= Exercise =
Copy each line below that includes "bool".

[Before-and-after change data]
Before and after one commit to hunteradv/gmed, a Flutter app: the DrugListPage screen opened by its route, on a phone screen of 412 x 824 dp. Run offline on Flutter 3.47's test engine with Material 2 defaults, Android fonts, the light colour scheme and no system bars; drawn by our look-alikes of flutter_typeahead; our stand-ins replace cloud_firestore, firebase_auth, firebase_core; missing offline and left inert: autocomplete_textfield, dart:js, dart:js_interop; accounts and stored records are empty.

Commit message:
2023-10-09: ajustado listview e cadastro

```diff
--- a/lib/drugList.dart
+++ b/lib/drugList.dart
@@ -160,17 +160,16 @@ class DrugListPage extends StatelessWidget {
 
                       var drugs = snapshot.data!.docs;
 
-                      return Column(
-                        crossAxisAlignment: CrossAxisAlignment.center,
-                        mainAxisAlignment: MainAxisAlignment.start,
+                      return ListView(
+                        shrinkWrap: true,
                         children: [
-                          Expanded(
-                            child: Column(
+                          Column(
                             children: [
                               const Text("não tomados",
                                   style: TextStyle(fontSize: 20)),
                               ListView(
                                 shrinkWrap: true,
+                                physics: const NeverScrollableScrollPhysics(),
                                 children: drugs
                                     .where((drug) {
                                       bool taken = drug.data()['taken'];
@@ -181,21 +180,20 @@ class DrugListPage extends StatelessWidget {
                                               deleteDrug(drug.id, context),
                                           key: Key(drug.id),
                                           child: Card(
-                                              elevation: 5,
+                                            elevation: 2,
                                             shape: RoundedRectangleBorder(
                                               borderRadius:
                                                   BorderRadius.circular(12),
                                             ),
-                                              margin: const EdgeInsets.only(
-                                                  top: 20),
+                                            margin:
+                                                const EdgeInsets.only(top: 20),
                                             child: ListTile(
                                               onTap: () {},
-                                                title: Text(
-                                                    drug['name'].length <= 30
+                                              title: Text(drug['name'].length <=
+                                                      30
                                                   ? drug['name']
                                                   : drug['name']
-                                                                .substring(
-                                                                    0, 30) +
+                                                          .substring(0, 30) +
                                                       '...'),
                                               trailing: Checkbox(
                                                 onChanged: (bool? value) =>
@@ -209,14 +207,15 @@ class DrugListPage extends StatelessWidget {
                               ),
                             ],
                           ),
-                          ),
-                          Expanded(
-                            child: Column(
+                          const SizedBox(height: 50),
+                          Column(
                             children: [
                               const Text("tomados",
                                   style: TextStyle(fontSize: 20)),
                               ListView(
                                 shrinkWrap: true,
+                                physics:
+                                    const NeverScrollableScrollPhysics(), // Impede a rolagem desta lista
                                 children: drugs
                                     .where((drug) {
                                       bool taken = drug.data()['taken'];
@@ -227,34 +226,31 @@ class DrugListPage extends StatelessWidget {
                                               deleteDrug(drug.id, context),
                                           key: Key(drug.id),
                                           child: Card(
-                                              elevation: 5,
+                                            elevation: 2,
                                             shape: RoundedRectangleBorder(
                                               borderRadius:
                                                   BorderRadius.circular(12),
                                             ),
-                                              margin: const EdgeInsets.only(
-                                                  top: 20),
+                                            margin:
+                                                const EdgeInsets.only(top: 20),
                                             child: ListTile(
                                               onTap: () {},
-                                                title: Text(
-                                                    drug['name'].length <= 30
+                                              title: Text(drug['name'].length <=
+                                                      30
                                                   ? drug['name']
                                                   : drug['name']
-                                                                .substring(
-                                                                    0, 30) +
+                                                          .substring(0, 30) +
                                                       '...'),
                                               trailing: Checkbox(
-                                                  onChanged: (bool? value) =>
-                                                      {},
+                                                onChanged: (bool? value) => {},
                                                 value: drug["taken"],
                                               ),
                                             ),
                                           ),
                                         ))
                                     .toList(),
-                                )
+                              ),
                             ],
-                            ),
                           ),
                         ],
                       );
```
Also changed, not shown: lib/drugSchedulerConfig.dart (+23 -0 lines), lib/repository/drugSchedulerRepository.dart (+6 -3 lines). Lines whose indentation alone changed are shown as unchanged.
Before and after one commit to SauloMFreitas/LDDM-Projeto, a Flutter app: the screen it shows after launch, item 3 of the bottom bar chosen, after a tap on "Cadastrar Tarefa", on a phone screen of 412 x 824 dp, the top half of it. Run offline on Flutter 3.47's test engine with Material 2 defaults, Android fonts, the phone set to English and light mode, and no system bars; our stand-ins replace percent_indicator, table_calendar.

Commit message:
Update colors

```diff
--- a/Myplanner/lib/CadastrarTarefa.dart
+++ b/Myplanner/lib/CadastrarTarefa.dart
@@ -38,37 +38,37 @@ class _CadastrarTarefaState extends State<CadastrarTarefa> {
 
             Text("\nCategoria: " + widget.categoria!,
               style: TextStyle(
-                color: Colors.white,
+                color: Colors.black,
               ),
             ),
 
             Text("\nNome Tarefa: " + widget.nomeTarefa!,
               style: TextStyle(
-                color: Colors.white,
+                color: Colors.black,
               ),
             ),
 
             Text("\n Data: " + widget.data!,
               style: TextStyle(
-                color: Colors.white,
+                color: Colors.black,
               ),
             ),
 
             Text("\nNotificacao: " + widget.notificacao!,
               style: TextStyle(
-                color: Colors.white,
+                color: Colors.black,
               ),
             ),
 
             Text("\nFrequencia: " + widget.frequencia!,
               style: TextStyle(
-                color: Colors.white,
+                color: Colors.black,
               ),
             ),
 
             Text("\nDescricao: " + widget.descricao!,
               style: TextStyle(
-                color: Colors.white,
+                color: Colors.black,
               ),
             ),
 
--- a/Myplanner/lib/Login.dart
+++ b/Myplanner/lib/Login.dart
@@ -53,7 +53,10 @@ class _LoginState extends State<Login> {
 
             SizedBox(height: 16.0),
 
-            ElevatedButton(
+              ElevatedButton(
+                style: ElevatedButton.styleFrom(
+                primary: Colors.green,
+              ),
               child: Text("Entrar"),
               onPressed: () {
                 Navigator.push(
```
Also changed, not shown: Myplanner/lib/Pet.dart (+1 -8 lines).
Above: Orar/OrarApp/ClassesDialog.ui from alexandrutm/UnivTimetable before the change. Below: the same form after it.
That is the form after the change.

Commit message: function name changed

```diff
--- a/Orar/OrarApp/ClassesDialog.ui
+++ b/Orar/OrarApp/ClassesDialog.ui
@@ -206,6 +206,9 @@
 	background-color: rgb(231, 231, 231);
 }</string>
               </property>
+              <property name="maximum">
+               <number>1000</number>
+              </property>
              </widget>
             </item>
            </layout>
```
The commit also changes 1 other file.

= Exercise answer =
                                       bool taken = drug.data()['taken'];
                                                 onChanged: (bool? value) =>
                                       bool taken = drug.data()['taken'];
-                                                  onChanged: (bool? value) =>
+                                                onChanged: (bool? value) => {},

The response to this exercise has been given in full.